Bart: Yes, absolutely. It is a good tester. It's a four-hour tester, but you have enough time to do it.

Eric:  You better be pretty sure you'll enjoy that person before you take them on the golf interview.

Bart: Yeah, we probably do less interviewing on the golf course. But I do more client selection on the golf course, where I'll invite a client out, take them golfing, and same thing. You get to see, do the operate with integrity? Do they care about what's going on around them in the foursome? Do they have some etiquette and some social graces to them? And if the answer is no on two or three of those things, then it might mean they might not be a great client for you to work with.

Matt: Yeah.
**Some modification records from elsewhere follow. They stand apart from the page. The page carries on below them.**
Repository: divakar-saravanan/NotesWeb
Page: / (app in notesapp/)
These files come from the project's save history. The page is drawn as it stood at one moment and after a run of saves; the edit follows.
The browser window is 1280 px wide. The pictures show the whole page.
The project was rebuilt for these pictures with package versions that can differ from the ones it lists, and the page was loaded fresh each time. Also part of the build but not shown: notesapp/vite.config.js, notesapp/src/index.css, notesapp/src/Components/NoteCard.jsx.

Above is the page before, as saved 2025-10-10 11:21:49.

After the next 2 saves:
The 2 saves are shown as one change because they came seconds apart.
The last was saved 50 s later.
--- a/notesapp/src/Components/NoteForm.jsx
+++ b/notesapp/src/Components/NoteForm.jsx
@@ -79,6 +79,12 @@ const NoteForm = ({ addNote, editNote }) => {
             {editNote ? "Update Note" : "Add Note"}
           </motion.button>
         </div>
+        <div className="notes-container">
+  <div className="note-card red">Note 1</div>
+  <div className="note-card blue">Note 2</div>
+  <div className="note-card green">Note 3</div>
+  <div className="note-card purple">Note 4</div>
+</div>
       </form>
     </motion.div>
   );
Have you done the Bandon Dunes thing?

Bart: Oh, yeah. So, Bandon is one of those places where if I don't get down there at least once a year, I start getting a little twitchy. It's a fantastic place. If you're a golfer, if you like pure golf at its, like, most basic routes of walking the course, no golf carts out there, you walk the course. You can take caddies with you. It's just natural beauty and true link style golf. There's nothing like it. Well, there's places like it in Ireland and Scotland, but...

Matt: Yeah, right.
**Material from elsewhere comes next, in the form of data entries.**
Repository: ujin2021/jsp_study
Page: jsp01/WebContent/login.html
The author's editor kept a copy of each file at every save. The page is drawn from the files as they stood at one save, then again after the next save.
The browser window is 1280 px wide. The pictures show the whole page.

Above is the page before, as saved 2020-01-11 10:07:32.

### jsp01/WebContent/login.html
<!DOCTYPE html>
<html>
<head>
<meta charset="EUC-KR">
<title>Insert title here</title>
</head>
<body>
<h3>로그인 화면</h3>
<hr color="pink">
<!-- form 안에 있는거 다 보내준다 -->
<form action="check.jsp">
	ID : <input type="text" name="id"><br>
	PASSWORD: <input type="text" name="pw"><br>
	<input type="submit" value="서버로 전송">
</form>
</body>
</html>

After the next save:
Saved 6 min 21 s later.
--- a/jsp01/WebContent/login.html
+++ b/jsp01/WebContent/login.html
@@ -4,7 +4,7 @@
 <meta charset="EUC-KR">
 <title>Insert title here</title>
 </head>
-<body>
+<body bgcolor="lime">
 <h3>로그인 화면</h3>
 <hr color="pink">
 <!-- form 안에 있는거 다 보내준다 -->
Bart:'ve got four supreme, now they're gonna open a fifth, five supremely cool link style courses all in one spot, with really good hospitality and lodging, on one of the most beautiful parts of our Pacific coast. It's a special place.

Eric: Yeah, it's on the bucket list, for sure, for me, so.

Bart:  You've got to keep it on there. And, yeah, there's usually two or three different groups that I rotate with that, go down to Bandon, and even my wife's gotten the bug. She's been down to Bandon four or five times. My daughter's played at Bandon when she was on her high school golf team.

Eric: Oh, cool.

Bart: We feel pretty fortunate that we have that so close to us right here in our own backyard.

Matt: Yeah. Yeah, you guys have a lot of fun stuff there. You've got skiing. You've got good golf. You've got good outdoor stuff, yeah.

Bart: Yeah, and we've got a construction market that's not too shabby either, so.

Matt: There you go. There you go.

Bart: ...we do feel fortunate. It's like my father-in-law used to say, and I don't know if he heard this when he was in the military or where he got it from, but whenever you're feeling sorry for yourself, or he was complaining about something, he would stop and he would say, "But we've got enough to eat and nobody is shooting at us." You've just got to keep that in mind, you know.

Eric: Keep some good perspective.

Bart: Keep some perspective. You know, if you're in the military and you're out there in harm's way, and you've got enough to eat and nobody is shooting at you that day, that's a good day. So, I always try to keep that in my head. There's a lot to be thankful for and a lot to be positive for out here in the Northwest. But whenever you start feeling sorry for yourself, that's a good little saying to bring to you and to others. I always thank my father-in-law for that one.